In summer, when the approach of night terminates the labours of the villagers, they assemble around a fountain or on the margin of a stream, spread their mats, and highly enjoy the supreme delight of breathing a fresh and pure air. To the Persian, there is no enjoyment equal to this: yet there are other amusements which enliven the village circle, and banish from it lassitude and care. Sometimes an itinerant bard charms his auditors with the recital of the loves of Medjnoun and Leilah; at others, a kisseh-kon, or story-teller, declaims the history of the heroes of Persia. Here, a dervise edifies his hearers with a delineation of the virtues, misfortunes, and miracles of Ali and his family; there, the reisi-deh, or village bailiff, relates the history of the great men of the province, and considers the motionless attitude, the fixed gaze, the stupefaction of his auditory, as the most flattering tribute to his rustic eloquence. In another place, a mollah, at once a minister of religion and a priest of the muses, repeats, with due emphasis, pieces from the Gulistan of Saadi, or the Divan of Hafiz; while a few paces distant, a buffoon, by his sallies, or a juggler by his tricks, excites the laughter and admiration of the junior classes.
When night has shrouded the earth, and its refreshing coolness has succeeded the heat of day, the villagers join in the dance, accompanied by instruments: each person frisking about and following the measure more or less closely, according as his or her ear is more or less correct. At other times, the peasants remain spectators, and leave the exercise to troops of dancers of both sexes who stroll about the country.
The exercises of the Persians consist in shooting with the bow, managing the sabre, and playing at jureed-bazee, a game very common among the military men. It is played in the following manner.

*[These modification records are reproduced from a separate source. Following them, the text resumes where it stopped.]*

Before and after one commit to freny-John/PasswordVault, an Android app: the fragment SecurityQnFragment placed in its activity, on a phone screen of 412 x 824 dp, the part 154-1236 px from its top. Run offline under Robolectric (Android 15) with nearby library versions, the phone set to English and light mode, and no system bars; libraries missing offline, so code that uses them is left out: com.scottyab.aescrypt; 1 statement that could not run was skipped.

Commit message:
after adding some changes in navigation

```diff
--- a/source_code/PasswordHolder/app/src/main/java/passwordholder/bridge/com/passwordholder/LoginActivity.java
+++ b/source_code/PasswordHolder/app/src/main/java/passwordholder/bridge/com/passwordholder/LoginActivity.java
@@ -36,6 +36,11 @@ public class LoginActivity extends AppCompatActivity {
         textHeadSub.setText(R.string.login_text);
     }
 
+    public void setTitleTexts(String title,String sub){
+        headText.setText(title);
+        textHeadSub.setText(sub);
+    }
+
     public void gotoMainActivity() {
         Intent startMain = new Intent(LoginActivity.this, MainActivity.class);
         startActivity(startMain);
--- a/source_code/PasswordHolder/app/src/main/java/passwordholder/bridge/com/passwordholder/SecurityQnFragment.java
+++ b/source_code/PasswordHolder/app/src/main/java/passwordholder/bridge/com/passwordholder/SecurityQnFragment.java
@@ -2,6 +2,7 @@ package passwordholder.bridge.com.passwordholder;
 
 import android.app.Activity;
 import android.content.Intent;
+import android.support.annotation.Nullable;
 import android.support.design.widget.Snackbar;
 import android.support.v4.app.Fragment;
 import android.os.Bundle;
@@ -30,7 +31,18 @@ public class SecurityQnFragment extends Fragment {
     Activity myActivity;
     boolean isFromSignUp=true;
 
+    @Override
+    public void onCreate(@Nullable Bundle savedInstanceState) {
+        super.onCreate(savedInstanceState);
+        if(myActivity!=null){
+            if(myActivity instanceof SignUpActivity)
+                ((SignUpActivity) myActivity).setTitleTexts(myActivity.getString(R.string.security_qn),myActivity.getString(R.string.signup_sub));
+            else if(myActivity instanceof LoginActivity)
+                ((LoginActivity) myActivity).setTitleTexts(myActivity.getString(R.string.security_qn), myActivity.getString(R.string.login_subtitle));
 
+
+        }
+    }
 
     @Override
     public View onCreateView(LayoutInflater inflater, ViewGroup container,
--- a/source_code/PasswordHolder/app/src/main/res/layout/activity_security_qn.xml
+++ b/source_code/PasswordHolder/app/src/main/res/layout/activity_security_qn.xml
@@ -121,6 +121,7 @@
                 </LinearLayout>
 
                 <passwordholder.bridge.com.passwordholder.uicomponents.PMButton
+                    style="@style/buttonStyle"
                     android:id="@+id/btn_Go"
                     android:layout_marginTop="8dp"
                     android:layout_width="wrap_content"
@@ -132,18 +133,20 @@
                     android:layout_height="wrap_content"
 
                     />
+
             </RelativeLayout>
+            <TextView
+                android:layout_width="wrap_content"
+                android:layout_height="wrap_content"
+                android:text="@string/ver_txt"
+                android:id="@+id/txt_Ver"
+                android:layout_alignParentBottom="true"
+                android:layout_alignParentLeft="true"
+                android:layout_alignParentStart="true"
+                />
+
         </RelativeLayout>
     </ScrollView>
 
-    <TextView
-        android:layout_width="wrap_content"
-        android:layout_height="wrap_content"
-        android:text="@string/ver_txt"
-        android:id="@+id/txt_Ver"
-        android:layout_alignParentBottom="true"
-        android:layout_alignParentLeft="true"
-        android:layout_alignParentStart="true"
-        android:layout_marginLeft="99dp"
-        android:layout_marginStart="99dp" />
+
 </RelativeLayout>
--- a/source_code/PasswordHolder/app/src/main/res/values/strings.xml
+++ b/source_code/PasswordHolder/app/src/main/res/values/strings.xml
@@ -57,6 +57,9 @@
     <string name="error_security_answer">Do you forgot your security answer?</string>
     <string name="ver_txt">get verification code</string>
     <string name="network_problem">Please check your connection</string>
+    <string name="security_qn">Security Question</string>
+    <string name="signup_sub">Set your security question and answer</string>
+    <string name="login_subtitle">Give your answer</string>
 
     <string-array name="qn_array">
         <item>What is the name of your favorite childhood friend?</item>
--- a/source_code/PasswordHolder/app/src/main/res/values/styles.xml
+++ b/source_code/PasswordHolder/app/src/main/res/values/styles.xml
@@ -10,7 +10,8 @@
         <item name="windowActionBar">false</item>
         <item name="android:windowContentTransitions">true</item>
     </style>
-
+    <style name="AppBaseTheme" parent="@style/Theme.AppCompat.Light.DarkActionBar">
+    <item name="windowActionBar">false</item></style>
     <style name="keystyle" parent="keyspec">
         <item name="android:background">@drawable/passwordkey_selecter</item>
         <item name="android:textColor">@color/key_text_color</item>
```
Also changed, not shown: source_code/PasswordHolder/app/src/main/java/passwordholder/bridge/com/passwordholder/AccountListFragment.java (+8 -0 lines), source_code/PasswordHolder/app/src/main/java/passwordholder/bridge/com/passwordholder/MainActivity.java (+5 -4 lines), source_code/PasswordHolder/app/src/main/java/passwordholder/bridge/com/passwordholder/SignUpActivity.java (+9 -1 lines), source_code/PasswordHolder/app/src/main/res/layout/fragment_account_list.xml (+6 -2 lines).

A number of men on horseback, each armed with a jureed, or dart, three cubits long, divide into two opposite troops. Two or three gallop away from their,troop, and are pursued by the like number of the other party, who throw the jureed at them while going at full speed. The person at whom the jureed is thrown, either catches it in his hand, or slipping under the horse's belly allows it to fly over him. This feat, which is by no means easy, at the rate the horse is going, they perform very expertly. The jureed comes with sufficient force to break an arm. They also